⟨

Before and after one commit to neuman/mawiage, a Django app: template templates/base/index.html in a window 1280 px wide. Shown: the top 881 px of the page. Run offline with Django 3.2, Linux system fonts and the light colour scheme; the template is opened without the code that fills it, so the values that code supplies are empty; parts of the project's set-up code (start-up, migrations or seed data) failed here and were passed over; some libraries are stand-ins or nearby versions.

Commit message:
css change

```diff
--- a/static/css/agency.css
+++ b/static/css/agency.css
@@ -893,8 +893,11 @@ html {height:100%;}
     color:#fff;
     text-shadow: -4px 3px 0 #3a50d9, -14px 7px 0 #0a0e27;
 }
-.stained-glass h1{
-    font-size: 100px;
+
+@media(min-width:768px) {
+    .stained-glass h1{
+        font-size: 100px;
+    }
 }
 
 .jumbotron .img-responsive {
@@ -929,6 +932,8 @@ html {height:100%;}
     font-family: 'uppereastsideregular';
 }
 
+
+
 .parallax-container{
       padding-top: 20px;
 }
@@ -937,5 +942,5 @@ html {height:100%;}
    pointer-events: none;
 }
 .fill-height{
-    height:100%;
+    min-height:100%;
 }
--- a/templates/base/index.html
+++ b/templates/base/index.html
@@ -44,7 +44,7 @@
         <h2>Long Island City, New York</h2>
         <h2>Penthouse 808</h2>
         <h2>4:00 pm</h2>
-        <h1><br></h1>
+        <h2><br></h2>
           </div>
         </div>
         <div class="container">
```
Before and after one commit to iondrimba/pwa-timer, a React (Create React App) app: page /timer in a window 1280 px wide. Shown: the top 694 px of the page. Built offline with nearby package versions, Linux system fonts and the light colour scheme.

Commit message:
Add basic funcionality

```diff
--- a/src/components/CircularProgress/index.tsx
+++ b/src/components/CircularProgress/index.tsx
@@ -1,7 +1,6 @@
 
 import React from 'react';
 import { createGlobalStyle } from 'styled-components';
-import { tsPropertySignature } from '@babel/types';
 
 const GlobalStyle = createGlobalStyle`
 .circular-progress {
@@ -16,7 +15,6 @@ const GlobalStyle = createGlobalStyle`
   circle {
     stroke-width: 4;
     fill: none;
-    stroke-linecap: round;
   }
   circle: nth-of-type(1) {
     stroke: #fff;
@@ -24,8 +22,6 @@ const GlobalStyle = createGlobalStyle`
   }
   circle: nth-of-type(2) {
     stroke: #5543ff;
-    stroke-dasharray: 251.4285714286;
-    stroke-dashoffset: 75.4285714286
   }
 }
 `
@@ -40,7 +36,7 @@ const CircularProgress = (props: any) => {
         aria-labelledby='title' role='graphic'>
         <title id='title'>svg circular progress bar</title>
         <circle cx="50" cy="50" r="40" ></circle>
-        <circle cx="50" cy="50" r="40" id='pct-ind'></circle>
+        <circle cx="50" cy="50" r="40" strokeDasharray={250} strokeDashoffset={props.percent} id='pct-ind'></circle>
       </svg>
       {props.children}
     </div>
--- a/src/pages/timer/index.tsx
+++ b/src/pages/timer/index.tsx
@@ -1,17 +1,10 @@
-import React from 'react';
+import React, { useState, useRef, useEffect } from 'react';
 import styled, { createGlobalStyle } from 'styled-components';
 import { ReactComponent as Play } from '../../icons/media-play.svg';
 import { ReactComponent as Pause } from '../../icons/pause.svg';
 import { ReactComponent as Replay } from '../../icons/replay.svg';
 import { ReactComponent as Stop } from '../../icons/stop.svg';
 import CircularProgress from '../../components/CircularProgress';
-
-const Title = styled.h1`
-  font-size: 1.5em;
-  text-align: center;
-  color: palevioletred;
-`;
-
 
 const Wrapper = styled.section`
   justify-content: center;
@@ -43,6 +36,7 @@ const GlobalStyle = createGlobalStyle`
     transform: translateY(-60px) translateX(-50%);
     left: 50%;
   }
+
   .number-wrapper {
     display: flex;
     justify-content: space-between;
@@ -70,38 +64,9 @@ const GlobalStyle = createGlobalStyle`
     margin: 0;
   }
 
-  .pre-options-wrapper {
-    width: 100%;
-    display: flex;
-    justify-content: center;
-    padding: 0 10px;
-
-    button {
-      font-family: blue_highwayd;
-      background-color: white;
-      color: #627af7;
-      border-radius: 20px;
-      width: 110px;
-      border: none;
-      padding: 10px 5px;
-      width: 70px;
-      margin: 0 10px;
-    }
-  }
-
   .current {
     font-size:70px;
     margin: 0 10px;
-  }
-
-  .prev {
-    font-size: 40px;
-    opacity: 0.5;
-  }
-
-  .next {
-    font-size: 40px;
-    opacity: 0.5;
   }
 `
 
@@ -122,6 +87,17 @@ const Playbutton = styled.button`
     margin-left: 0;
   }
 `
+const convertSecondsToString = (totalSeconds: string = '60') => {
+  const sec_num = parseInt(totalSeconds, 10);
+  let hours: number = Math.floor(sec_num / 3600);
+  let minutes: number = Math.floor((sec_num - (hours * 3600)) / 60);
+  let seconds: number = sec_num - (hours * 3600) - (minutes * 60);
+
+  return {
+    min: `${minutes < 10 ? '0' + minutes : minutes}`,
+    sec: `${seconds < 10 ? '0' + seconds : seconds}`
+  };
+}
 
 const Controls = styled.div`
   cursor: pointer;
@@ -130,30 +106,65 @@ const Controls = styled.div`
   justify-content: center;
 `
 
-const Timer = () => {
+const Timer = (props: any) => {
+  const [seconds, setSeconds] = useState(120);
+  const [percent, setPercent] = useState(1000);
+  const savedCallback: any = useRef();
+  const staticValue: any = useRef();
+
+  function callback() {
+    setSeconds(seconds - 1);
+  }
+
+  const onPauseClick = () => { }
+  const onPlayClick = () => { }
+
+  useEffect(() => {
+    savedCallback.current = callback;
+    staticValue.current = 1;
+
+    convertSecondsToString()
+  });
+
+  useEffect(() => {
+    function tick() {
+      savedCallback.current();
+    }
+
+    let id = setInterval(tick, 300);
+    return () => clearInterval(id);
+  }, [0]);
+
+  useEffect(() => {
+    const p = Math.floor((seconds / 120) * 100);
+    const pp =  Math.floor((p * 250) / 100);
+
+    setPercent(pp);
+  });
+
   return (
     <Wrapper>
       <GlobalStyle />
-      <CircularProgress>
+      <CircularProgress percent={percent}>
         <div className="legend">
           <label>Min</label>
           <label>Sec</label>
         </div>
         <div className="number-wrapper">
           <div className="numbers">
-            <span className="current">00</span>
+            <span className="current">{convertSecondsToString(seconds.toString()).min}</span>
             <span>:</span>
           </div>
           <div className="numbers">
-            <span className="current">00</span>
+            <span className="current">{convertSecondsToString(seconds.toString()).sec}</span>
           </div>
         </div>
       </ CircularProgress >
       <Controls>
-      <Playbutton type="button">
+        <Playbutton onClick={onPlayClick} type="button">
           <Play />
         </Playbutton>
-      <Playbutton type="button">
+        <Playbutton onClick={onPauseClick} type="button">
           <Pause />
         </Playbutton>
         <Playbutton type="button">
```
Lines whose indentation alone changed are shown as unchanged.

⟩

WHAT YOU SHOULD DO> Every line in the listing that holds the string "ReactComponent" should be copied out.

ANSWER FOR THE TASK>
 import { ReactComponent as Play } from '../../icons/media-play.svg';
 import { ReactComponent as Pause } from '../../icons/pause.svg';
 import { ReactComponent as Replay } from '../../icons/replay.svg';
 import { ReactComponent as Stop } from '../../icons/stop.svg';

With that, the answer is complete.